# TASK ITEM
Look through the data below for the string "color", and copy every line where it turns up.

----

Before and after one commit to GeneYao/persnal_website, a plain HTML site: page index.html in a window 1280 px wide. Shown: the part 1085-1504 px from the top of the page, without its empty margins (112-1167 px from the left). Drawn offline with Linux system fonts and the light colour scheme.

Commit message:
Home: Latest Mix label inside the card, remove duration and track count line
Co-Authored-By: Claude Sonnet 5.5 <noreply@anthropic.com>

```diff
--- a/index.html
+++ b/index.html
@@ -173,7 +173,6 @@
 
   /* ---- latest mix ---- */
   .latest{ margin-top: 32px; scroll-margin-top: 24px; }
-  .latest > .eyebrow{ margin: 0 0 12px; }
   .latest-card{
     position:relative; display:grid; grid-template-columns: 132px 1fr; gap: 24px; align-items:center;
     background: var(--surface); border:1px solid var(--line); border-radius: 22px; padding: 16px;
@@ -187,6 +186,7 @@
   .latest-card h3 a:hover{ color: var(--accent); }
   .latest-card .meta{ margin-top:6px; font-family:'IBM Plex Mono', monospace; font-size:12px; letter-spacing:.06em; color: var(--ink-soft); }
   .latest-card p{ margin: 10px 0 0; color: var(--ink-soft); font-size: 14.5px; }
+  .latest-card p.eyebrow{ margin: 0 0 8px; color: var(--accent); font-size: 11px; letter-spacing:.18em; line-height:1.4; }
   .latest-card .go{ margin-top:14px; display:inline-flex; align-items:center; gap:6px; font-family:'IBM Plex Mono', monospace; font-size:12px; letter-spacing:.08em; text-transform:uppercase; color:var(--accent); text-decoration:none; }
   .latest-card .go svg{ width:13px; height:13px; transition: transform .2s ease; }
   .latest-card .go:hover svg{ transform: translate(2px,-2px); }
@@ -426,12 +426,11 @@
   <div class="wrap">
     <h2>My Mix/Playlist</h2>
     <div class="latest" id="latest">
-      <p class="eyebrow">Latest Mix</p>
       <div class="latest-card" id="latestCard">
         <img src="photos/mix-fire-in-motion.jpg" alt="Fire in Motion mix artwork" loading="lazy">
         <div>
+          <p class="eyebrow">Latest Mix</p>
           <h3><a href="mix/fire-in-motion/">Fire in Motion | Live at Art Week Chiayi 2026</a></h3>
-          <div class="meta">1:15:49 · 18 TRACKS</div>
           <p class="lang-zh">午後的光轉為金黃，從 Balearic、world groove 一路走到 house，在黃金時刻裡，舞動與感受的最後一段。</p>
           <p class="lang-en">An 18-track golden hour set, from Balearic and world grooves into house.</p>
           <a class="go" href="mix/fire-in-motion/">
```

----

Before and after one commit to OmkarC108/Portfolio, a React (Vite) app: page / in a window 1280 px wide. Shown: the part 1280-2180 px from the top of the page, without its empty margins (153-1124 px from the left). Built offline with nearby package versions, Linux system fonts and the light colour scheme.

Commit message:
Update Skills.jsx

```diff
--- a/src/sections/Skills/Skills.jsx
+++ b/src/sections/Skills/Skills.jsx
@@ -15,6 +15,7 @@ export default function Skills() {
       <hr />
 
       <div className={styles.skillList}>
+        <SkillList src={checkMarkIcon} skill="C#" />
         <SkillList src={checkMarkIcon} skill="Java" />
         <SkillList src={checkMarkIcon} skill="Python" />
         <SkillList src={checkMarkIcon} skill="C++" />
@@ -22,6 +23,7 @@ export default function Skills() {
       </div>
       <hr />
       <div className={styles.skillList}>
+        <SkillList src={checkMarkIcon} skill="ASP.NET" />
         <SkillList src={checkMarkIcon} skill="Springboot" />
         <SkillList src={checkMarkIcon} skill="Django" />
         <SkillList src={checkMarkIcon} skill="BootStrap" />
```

----

# RESPONSE TO THIS TASK
   .latest-card h3 a:hover{ color: var(--accent); }
   .latest-card .meta{ margin-top:6px; font-family:'IBM Plex Mono', monospace; font-size:12px; letter-spacing:.06em; color: var(--ink-soft); }
   .latest-card p{ margin: 10px 0 0; color: var(--ink-soft); font-size: 14.5px; }
+  .latest-card p.eyebrow{ margin: 0 0 8px; color: var(--accent); font-size: 11px; letter-spacing:.18em; line-height:1.4; }
   .latest-card .go{ margin-top:14px; display:inline-flex; align-items:center; gap:6px; font-family:'IBM Plex Mono', monospace; font-size:12px; letter-spacing:.08em; text-transform:uppercase; color:var(--accent); text-decoration:none; }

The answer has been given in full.